Under Sharia law, generally enforced by the government, the courts will punish a rapist with anything from flogging to execution. As there is no penal code in Saudi Arabia, there is no written law which specifically criminalizes rape or prescribes its punishment. The rape victim is often punished as well, if she had first entered the rapist’s company in violation of purdah. There is no prohibition against spousal or statutory rape.
In 2009, the Saudi Gazette reported that a 23-year-old unmarried woman was sentenced to one year in prison and 100 lashes for adultery. She had been gang-raped, become pregnant, and tried unsuccessfully to abort the fetus. The flogging was postponed until after the delivery.
Depending on the guardian, women may need their guardian’s permission for:
marriage and divorce;
travel, if under 45;
opening a bank account;
elective surgery, particularly when sexual in nature.
A hijab is a traditional Islamic norm whereby women are required “to draw their outer garments around them (when they go out or are among men)” and dress in a modest manner.
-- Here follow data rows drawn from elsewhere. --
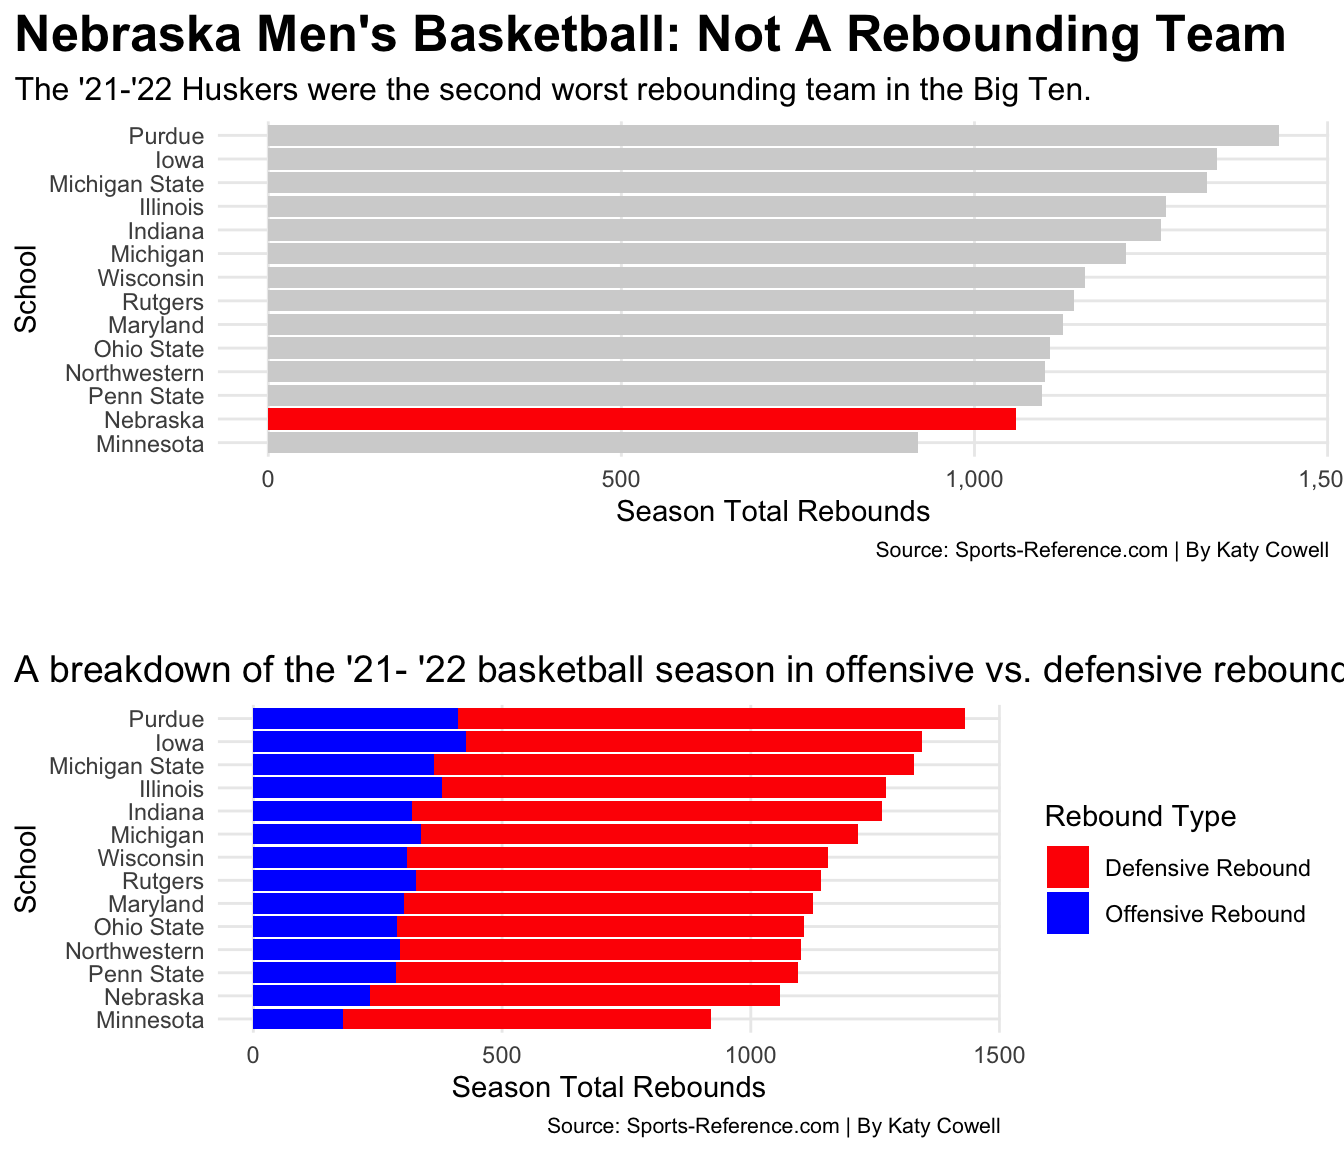
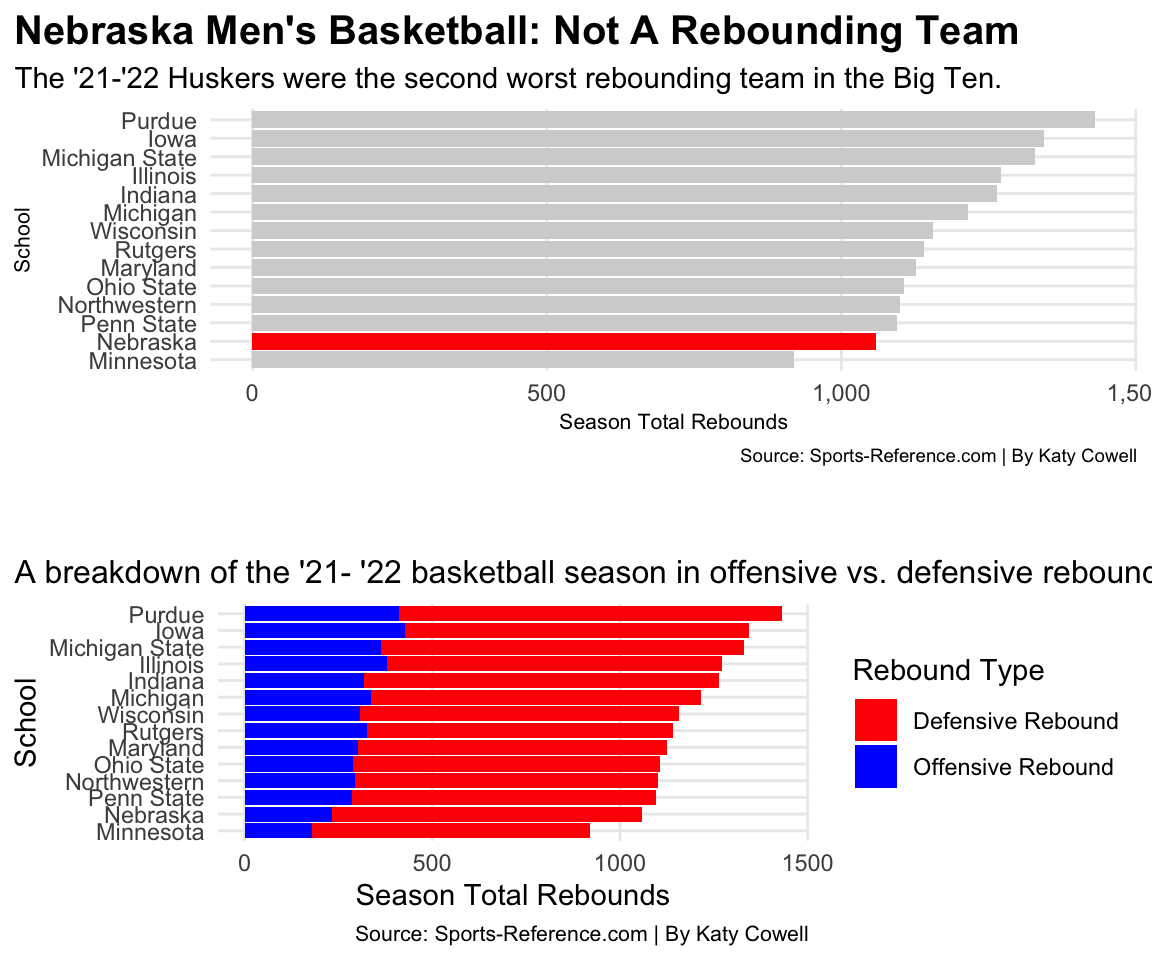
size idk what is happening

diff --git a/2022/04/10/nebraskas-eleven-million-dollar-question/index.html b/2022/04/10/nebraskas-eleven-million-dollar-question/index.html
@@ -75,7 +75,7 @@
 <p>There were $18.5 million reasons for him to stay, but public pressure and a not so pretty track record led to a restructured contract that reduced Hoiberg’s buyout to only $11 million.</p>
 <p>Back for a fourth season, what does Fred Hoiberg need to do to win in the Big Ten?</p>
 <p>Game statistics from Sports Reference can help answer this question.</p>
-<p><img src="/2022/04/10/nebraskas-eleven-million-dollar-question/index_files/figure-html/unnamed-chunk-9-1.png" width="672" /></p>
+<p><img src="/2022/04/10/nebraskas-eleven-million-dollar-question/index_files/figure-html/unnamed-chunk-9-1.png" width="576" /></p>
 <p>Rebounding.</p>
 <p>Rebounds provide another scoring opportunity, and to put it simply, the Huskers were not the best. Minnesota saved Nebraska from being the worst rebounding team in the Big Ten and also gave them their first conference win.</p>
 <p>How nice of the Golden Gophers.</p>
@@ -86,7 +86,7 @@
 <p>Continuing to focus on effort-based plays, hustle statistics look at steals and blocks.</p>
 <p>Alonzo Verge Jr. ranked third in the conference with 1.6 steals a game. And thanks to Verge, Nebraska holds its own with the Big Ten Champions, Iowa, when it comes to steals. Just 34 steals separated Nebraska in second place behind Iowa.</p>
 <p>Blocks are a different story; maybe that’s something to work on in practice. (Write that down Fred.)</p>
-<p><img src="/2022/04/10/nebraskas-eleven-million-dollar-question/index_files/figure-html/unnamed-chunk-16-1.png" width="672" /></p>
+<p><img src="/2022/04/10/nebraskas-eleven-million-dollar-question/index_files/figure-html/unnamed-chunk-16-1.png" width="960" /></p>
 <p>Shooting.</p>
 <p>What was hyped up in the preseason to be a team full of “shooters,” the Nebraska offense boosted by 5-star recruit, Bryce McGowens, still fell short.</p>
 <p>Below average in field goals and three-pointers, the Huskers couldn’t seem to get a consistent offense going last year. Nebraska shot more than most of the Big Ten but had a little less than a 50/50 chance of making their shots. Those odds dramatically decrease when looking at three-pointers. Nebraska attempted 701 3-point shots and made only 224 of them.</p>
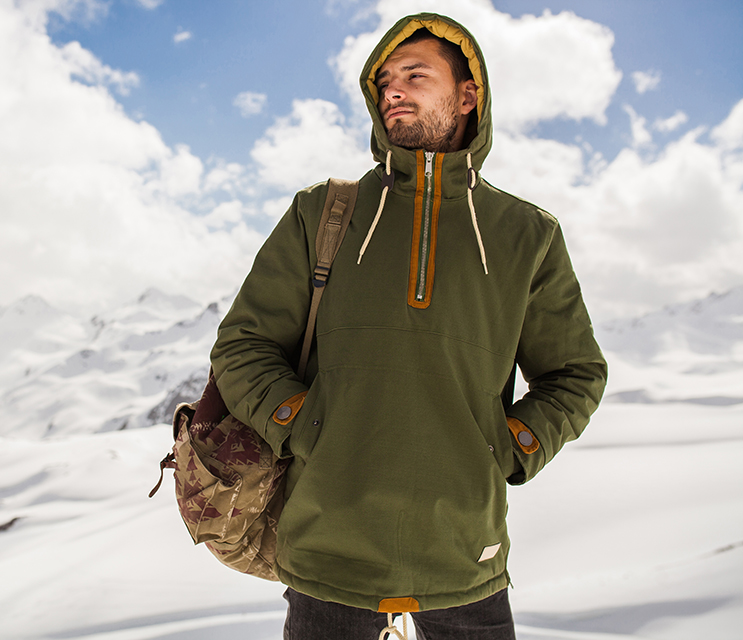
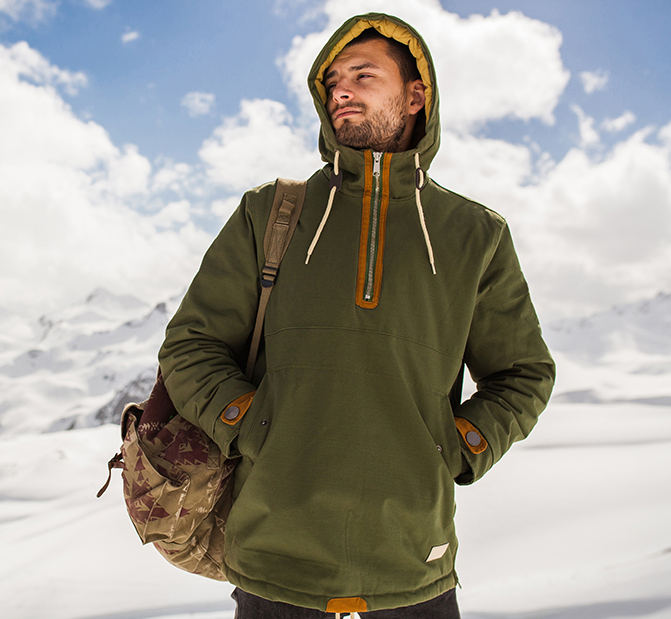
changes homepage

diff --git a/index.html b/index.html
@@ -29,24 +29,23 @@
             </nav>
         </header>
         <main>
-            <section>
+            <section class="container">
                 <h2>Free delivery over 999,-</h2>
                 <h2>30 day open sale</h2>
             </section>
-            <section>
-                <div class="products">
+            <section class="container">
                     <img src="images/water_man.jpg" height="300" width="300" alt="man in a cano" />
-                    <a href="sale.html"class="cta">Summer Jackets</a>
-                </div>
-                <div class="products">
                     <img src="images/hipster_man.jpg" height="300" width="300" alt="hipsterman in jacket" />
-                    <a href="sale.html"class="cta">Sport Jackets</a>
-                </div>
-                <div class="products">
-                    <img src="images/mountain_man.jpg" height="300" width="300" alt="man on mountain" />
-                    <a href="sale.html" class="cta">Winter Jackets</a>
-                 </div>
-                </section>
+                    <img src="images/mountain_man2.jpg" height="300" width="300" alt="man on mountain" />
+                    </section>
+                    <section>
+                        <div class="button1">
+                            <a href="sale.html"class="cta">Summer Jackets</a>
+                        </div>
+                        
+                        <a href="sale.html"class="cta button2">Sport Jackets</a>
+                        <a href="sale.html" class="cta button3">Winter Jackets</a>
+                    </section>
                 <section class="couple">
                     <div>
                         <h3>Must haves</h3>

diff --git a/style.css b/style.css
@@ -65,13 +65,15 @@ body{
 }
 
 h2 {
-    text-align: center;
+   text-align: center;
+   padding: 20px;
     font-family: 'Lato', arial, sans-serif;
-    font size: 16px;
+    font-size: 18px;
 }
 
-.products {
-position: relative;
+.container {
+    display: flex;
+    justify-content: space-evenly
 }
 
 .couple {
@@ -103,11 +105,32 @@ h4 {
 .cta {
 background-color: #c7d7d9;
 color: #0a3641;
-opacity: 0.6;
+opacity: 0.8;
 font-size: 0,8em;
 text-transform: uppercase;
-padding: 10px 50px;
+padding: 10px 30px;
 border-radius: 10px;
+}
+
+.button1 {
+    position: relative;
+    bottom: 5px;
+    left: 180px;
+    top: -50px;  
+}
+
+.button2 {
+    position: relative;
+    bottom: 5x;
+    left: 630px;
+    top: -70px;
+}
+
+.button3 {
+    position: relative;
+    bottom: 10px;
+    left: 870px;
+    top: -70px;
 }
 
 .shop_now {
Saudi Arabia is different from many Islamic societies in the extent of the covering that it considers Islamically correct hijab (everything except the hands and eyes) and the fact that covering is enforced by Mutaween or religious police.
Sexual segregation which keeps wives, sisters and daughters from contact with stranger men, follows from the extreme concern for female purity and family honour. Social events are largely predicated on the separation of men and women; the mixing of non-kin men and women at parties or the like is extremely rare and limited to some of the modernist Western-educated families. Women who are seen socializing with a man who is not a relative, can be harassed by the mutaween, even charged with committing adultery, fornication or prostitution.
Saudi Arabia is the only country in the world that prohibits women from driving.